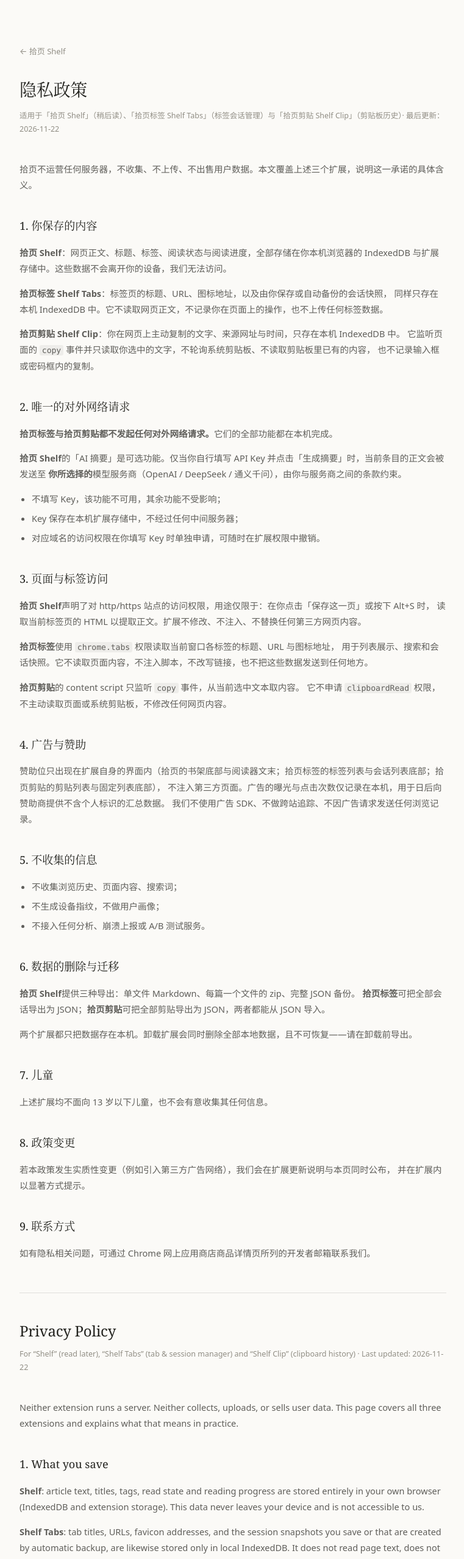
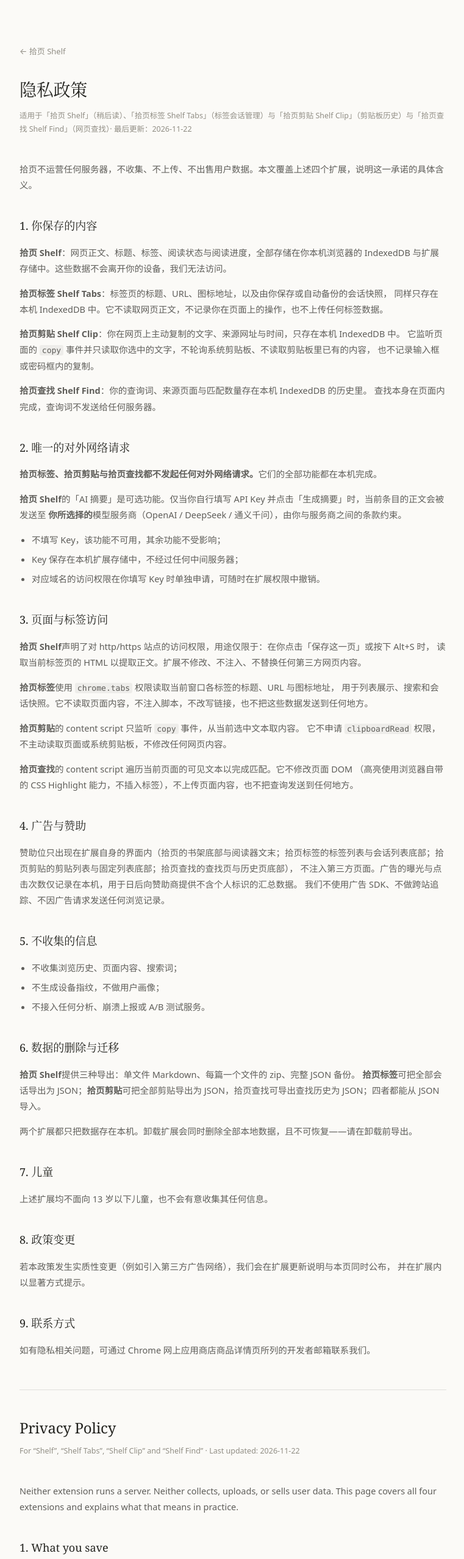
Before and after one commit to Heand-Broken/shelf-site, a plain HTML site: page privacy.html in a window 1280 px wide. Shown: the top 2557 px of the page at 61% size, without its empty margins (258-1019 px from the left). Drawn offline with Linux system fonts and the light colour scheme.

Commit message:
Privacy policy and landing page cover all four Shelf extensions
Adds Shelf Find: documents in-page search, CSS Highlight without DOM mutation,
and no outbound requests.

```diff
--- a/privacy.html
+++ b/privacy.html
@@ -58,10 +58,10 @@
       <a class="back" href="./index.html">← 拾页 Shelf</a>
 
       <h1>隐私政策</h1>
-      <p class="meta">适用于「拾页 Shelf」（稍后读）、「拾页标签 Shelf Tabs」（标签会话管理）与「拾页剪贴 Shelf Clip」（剪贴板历史）· 最后更新：2026-11-22</p>
+      <p class="meta">适用于「拾页 Shelf」（稍后读）、「拾页标签 Shelf Tabs」（标签会话管理）与「拾页剪贴 Shelf Clip」（剪贴板历史）与「拾页查找 Shelf Find」（网页查找）· 最后更新：2026-11-22</p>
 
       <p>
-        拾页不运营任何服务器，不收集、不上传、不出售用户数据。本文覆盖上述三个扩展，说明这一承诺的具体含义。
+        拾页不运营任何服务器，不收集、不上传、不出售用户数据。本文覆盖上述四个扩展，说明这一承诺的具体含义。
       </p>
 
       <h2>1. 你保存的内容</h2>
@@ -78,10 +78,14 @@
         它监听页面的 <code>copy</code> 事件并只读取你选中的文字，不轮询系统剪贴板、不读取剪贴板里已有的内容，
         也不记录输入框或密码框内的复制。
       </p>
+      <p>
+        <strong>拾页查找 Shelf Find</strong>：你的查询词、来源页面与匹配数量存在本机 IndexedDB 的历史里。
+        查找本身在页面内完成，查询词不发送给任何服务器。
+      </p>
 
       <h2>2. 唯一的对外网络请求</h2>
       <p>
-        <strong>拾页标签与拾页剪贴都不发起任何对外网络请求。</strong>它们的全部功能都在本机完成。
+        <strong>拾页标签、拾页剪贴与拾页查找都不发起任何对外网络请求。</strong>它们的全部功能都在本机完成。
       </p>
       <p>
         <strong>拾页 Shelf</strong>的「AI 摘要」是可选功能。仅当你自行填写 API Key 并点击「生成摘要」时，当前条目的正文会被发送至
@@ -106,10 +110,14 @@
         <strong>拾页剪贴</strong>的 content script 只监听 <code>copy</code> 事件，从当前选中文本取内容。
         它不申请 <code>clipboardRead</code> 权限，不主动读取页面或系统剪贴板，不修改任何网页内容。
       </p>
+      <p>
+        <strong>拾页查找</strong>的 content script 遍历当前页面的可见文本以完成匹配。它不修改页面 DOM
+        （高亮使用浏览器自带的 CSS Highlight 能力，不插入标签），不上传页面内容，也不把查询发送到任何地方。
+      </p>
 
       <h2>4. 广告与赞助</h2>
       <p>
-        赞助位只出现在扩展自身的界面内（拾页的书架底部与阅读器文末；拾页标签的标签列表与会话列表底部；拾页剪贴的剪贴列表与固定列表底部），
+        赞助位只出现在扩展自身的界面内（拾页的书架底部与阅读器文末；拾页标签的标签列表与会话列表底部；拾页剪贴的剪贴列表与固定列表底部；拾页查找的查找页与历史页底部），
         不注入第三方页面。广告的曝光与点击次数仅记录在本机，用于日后向赞助商提供不含个人标识的汇总数据。
         我们不使用广告 SDK、不做跨站追踪、不因广告请求发送任何浏览记录。
       </p>
@@ -124,7 +132,7 @@
       <h2>6. 数据的删除与迁移</h2>
       <p>
         <strong>拾页 Shelf</strong>提供三种导出：单文件 Markdown、每篇一个文件的 zip、完整 JSON 备份。
-        <strong>拾页标签</strong>可把全部会话导出为 JSON；<strong>拾页剪贴</strong>可把全部剪贴导出为 JSON，两者都能从 JSON 导入。
+        <strong>拾页标签</strong>可把全部会话导出为 JSON；<strong>拾页剪贴</strong>可把全部剪贴导出为 JSON，拾页查找可导出查找历史为 JSON；四者都能从 JSON 导入。
       </p>
       <p>
         两个扩展都只把数据存在本机。卸载扩展会同时删除全部本地数据，且不可恢复——请在卸载前导出。
@@ -148,10 +156,10 @@
 
       <div class="en">
         <h1>Privacy Policy</h1>
-        <p class="meta">For “Shelf” (read later), “Shelf Tabs” (tab & session manager) and “Shelf Clip” (clipboard history) · Last updated: 2026-11-22</p>
+        <p class="meta">For “Shelf”, “Shelf Tabs”, “Shelf Clip” and “Shelf Find” · Last updated: 2026-11-22</p>
 
         <p>
-          Neither extension runs a server. Neither collects, uploads, or sells user data. This page covers all three
+          Neither extension runs a server. Neither collects, uploads, or sells user data. This page covers all four
           extensions and explains what that means in practice.
         </p>
 
@@ -172,10 +180,14 @@
           it never polls the system clipboard, never reads pre-existing clipboard content, and ignores copies made
           inside input or password fields.
         </p>
+        <p>
+          <strong>Shelf Find</strong>: your queries, source pages and match counts are stored in local IndexedDB.
+          The search itself runs inside the page; queries are never sent to a server.
+        </p>
 
         <h2>2. The only outbound request</h2>
         <p>
-          <strong>Shelf Tabs and Shelf Clip make no outbound requests at all.</strong>Everything they do happens on your machine.
+          <strong>Shelf Tabs, Shelf Clip and Shelf Find make no outbound requests at all.</strong>Everything they do happens on your machine.
         </p>
         <p>
           For <strong>Shelf</strong>, AI summaries are optional. Only when you enter your own API key and press
@@ -198,11 +210,16 @@
           selection. It does not request the <code>clipboardRead</code> permission, does not read the page or the system
           clipboard on its own, and never modifies any web page.
         </p>
+        <p>
+          <strong>Shelf Find</strong>’s content script walks the visible text of the current page to match your query.
+          It does not modify the page DOM (highlighting uses the browser’s CSS Highlight API rather than inserting
+          elements), does not upload page content, and never transmits a query anywhere.
+        </p>
 
         <h2>4. Ads and sponsorship</h2>
         <p>
           Sponsored slots appear only inside the extensions’ own interfaces (bottom of the Shelf library, end of an
-          article, bottom of the Shelf Tabs list and sessions list, and the Shelf Clip clips and pinned lists). Impressions and clicks are counted locally only.
+          article, bottom of the Shelf Tabs list and sessions list, and the Shelf Clip clips and pinned lists, and the Shelf Find find and history views). Impressions and clicks are counted locally only.
           No ad SDK, no cross-site tracking, no browsing history attached to ad requests.
         </p>
 
@@ -216,10 +233,10 @@
         <h2>6. Deletion and portability</h2>
         <p>
           <strong>Shelf</strong> offers three exports: one combined Markdown file, a zip with one file per article,
-          and a full JSON backup. <strong>Shelf Tabs</strong> can export all sessions as JSON; <strong>Shelf Clip</strong> can export all clips as JSON. Both can import from JSON.
+          and a full JSON backup. <strong>Shelf Tabs</strong> can export all sessions as JSON; <strong>Shelf Clip</strong> can export all clips as JSON. Shelf Find can export its search history as JSON. All four can import from JSON.
         </p>
         <p>
-          All three extensions store data only on your device. Uninstalling removes all local data irreversibly —
+          All four extensions store data only on your device. Uninstalling removes all local data irreversibly —
           export first.
         </p>
 
```
Also changed, not shown: index.html (+3 -0 lines).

_ _ _ _

Please return every record above exactly, but leave out the pictures.

Before and after one commit to Heand-Broken/shelf-site, a plain HTML site: page privacy.html in a window 1280 px wide. Shown: the top 2557 px of the page at 61% size, without its empty margins (258-1019 px from the left). Drawn offline with Linux system fonts and the light colour scheme.

Commit message:
Privacy policy and landing page cover all four Shelf extensions
Adds Shelf Find: documents in-page search, CSS Highlight without DOM mutation,
and no outbound requests.

```diff
--- a/privacy.html
+++ b/privacy.html
@@ -58,10 +58,10 @@
       <a class="back" href="./index.html">← 拾页 Shelf</a>
 
       <h1>隐私政策</h1>
-      <p class="meta">适用于「拾页 Shelf」（稍后读）、「拾页标签 Shelf Tabs」（标签会话管理）与「拾页剪贴 Shelf Clip」（剪贴板历史）· 最后更新：2026-11-22</p>
+      <p class="meta">适用于「拾页 Shelf」（稍后读）、「拾页标签 Shelf Tabs」（标签会话管理）与「拾页剪贴 Shelf Clip」（剪贴板历史）与「拾页查找 Shelf Find」（网页查找）· 最后更新：2026-11-22</p>
 
       <p>
-        拾页不运营任何服务器，不收集、不上传、不出售用户数据。本文覆盖上述三个扩展，说明这一承诺的具体含义。
+        拾页不运营任何服务器，不收集、不上传、不出售用户数据。本文覆盖上述四个扩展，说明这一承诺的具体含义。
       </p>
 
       <h2>1. 你保存的内容</h2>
@@ -78,10 +78,14 @@
         它监听页面的 <code>copy</code> 事件并只读取你选中的文字，不轮询系统剪贴板、不读取剪贴板里已有的内容，
         也不记录输入框或密码框内的复制。
       </p>
+      <p>
+        <strong>拾页查找 Shelf Find</strong>：你的查询词、来源页面与匹配数量存在本机 IndexedDB 的历史里。
+        查找本身在页面内完成，查询词不发送给任何服务器。
+      </p>
 
       <h2>2. 唯一的对外网络请求</h2>
       <p>
-        <strong>拾页标签与拾页剪贴都不发起任何对外网络请求。</strong>它们的全部功能都在本机完成。
+        <strong>拾页标签、拾页剪贴与拾页查找都不发起任何对外网络请求。</strong>它们的全部功能都在本机完成。
       </p>
       <p>
         <strong>拾页 Shelf</strong>的「AI 摘要」是可选功能。仅当你自行填写 API Key 并点击「生成摘要」时，当前条目的正文会被发送至
@@ -106,10 +110,14 @@
         <strong>拾页剪贴</strong>的 content script 只监听 <code>copy</code> 事件，从当前选中文本取内容。
         它不申请 <code>clipboardRead</code> 权限，不主动读取页面或系统剪贴板，不修改任何网页内容。
       </p>
+      <p>
+        <strong>拾页查找</strong>的 content script 遍历当前页面的可见文本以完成匹配。它不修改页面 DOM
+        （高亮使用浏览器自带的 CSS Highlight 能力，不插入标签），不上传页面内容，也不把查询发送到任何地方。
+      </p>
 
       <h2>4. 广告与赞助</h2>
       <p>
-        赞助位只出现在扩展自身的界面内（拾页的书架底部与阅读器文末；拾页标签的标签列表与会话列表底部；拾页剪贴的剪贴列表与固定列表底部），
+        赞助位只出现在扩展自身的界面内（拾页的书架底部与阅读器文末；拾页标签的标签列表与会话列表底部；拾页剪贴的剪贴列表与固定列表底部；拾页查找的查找页与历史页底部），
         不注入第三方页面。广告的曝光与点击次数仅记录在本机，用于日后向赞助商提供不含个人标识的汇总数据。
         我们不使用广告 SDK、不做跨站追踪、不因广告请求发送任何浏览记录。
       </p>
@@ -124,7 +132,7 @@
       <h2>6. 数据的删除与迁移</h2>
       <p>
         <strong>拾页 Shelf</strong>提供三种导出：单文件 Markdown、每篇一个文件的 zip、完整 JSON 备份。
-        <strong>拾页标签</strong>可把全部会话导出为 JSON；<strong>拾页剪贴</strong>可把全部剪贴导出为 JSON，两者都能从 JSON 导入。
+        <strong>拾页标签</strong>可把全部会话导出为 JSON；<strong>拾页剪贴</strong>可把全部剪贴导出为 JSON，拾页查找可导出查找历史为 JSON；四者都能从 JSON 导入。
       </p>
       <p>
         两个扩展都只把数据存在本机。卸载扩展会同时删除全部本地数据，且不可恢复——请在卸载前导出。
@@ -148,10 +156,10 @@
 
       <div class="en">
         <h1>Privacy Policy</h1>
-        <p class="meta">For “Shelf” (read later), “Shelf Tabs” (tab & session manager) and “Shelf Clip” (clipboard history) · Last updated: 2026-11-22</p>
+        <p class="meta">For “Shelf”, “Shelf Tabs”, “Shelf Clip” and “Shelf Find” · Last updated: 2026-11-22</p>
 
         <p>
-          Neither extension runs a server. Neither collects, uploads, or sells user data. This page covers all three
+          Neither extension runs a server. Neither collects, uploads, or sells user data. This page covers all four
           extensions and explains what that means in practice.
         </p>
 
@@ -172,10 +180,14 @@
           it never polls the system clipboard, never reads pre-existing clipboard content, and ignores copies made
           inside input or password fields.
         </p>
+        <p>
+          <strong>Shelf Find</strong>: your queries, source pages and match counts are stored in local IndexedDB.
+          The search itself runs inside the page; queries are never sent to a server.
+        </p>
 
         <h2>2. The only outbound request</h2>
         <p>
-          <strong>Shelf Tabs and Shelf Clip make no outbound requests at all.</strong>Everything they do happens on your machine.
+          <strong>Shelf Tabs, Shelf Clip and Shelf Find make no outbound requests at all.</strong>Everything they do happens on your machine.
         </p>
         <p>
           For <strong>Shelf</strong>, AI summaries are optional. Only when you enter your own API key and press
@@ -198,11 +210,16 @@
           selection. It does not request the <code>clipboardRead</code> permission, does not read the page or the system
           clipboard on its own, and never modifies any web page.
         </p>
+        <p>
+          <strong>Shelf Find</strong>’s content script walks the visible text of the current page to match your query.
+          It does not modify the page DOM (highlighting uses the browser’s CSS Highlight API rather than inserting
+          elements), does not upload page content, and never transmits a query anywhere.
+        </p>
 
         <h2>4. Ads and sponsorship</h2>
         <p>
           Sponsored slots appear only inside the extensions’ own interfaces (bottom of the Shelf library, end of an
-          article, bottom of the Shelf Tabs list and sessions list, and the Shelf Clip clips and pinned lists). Impressions and clicks are counted locally only.
+          article, bottom of the Shelf Tabs list and sessions list, and the Shelf Clip clips and pinned lists, and the Shelf Find find and history views). Impressions and clicks are counted locally only.
           No ad SDK, no cross-site tracking, no browsing history attached to ad requests.
         </p>
 
@@ -216,10 +233,10 @@
         <h2>6. Deletion and portability</h2>
         <p>
           <strong>Shelf</strong> offers three exports: one combined Markdown file, a zip with one file per article,
-          and a full JSON backup. <strong>Shelf Tabs</strong> can export all sessions as JSON; <strong>Shelf Clip</strong> can export all clips as JSON. Both can import from JSON.
+          and a full JSON backup. <strong>Shelf Tabs</strong> can export all sessions as JSON; <strong>Shelf Clip</strong> can export all clips as JSON. Shelf Find can export its search history as JSON. All four can import from JSON.
         </p>
         <p>
-          All three extensions store data only on your device. Uninstalling removes all local data irreversibly —
+          All four extensions store data only on your device. Uninstalling removes all local data irreversibly —
           export first.
         </p>
 
```
Also changed, not shown: index.html (+3 -0 lines).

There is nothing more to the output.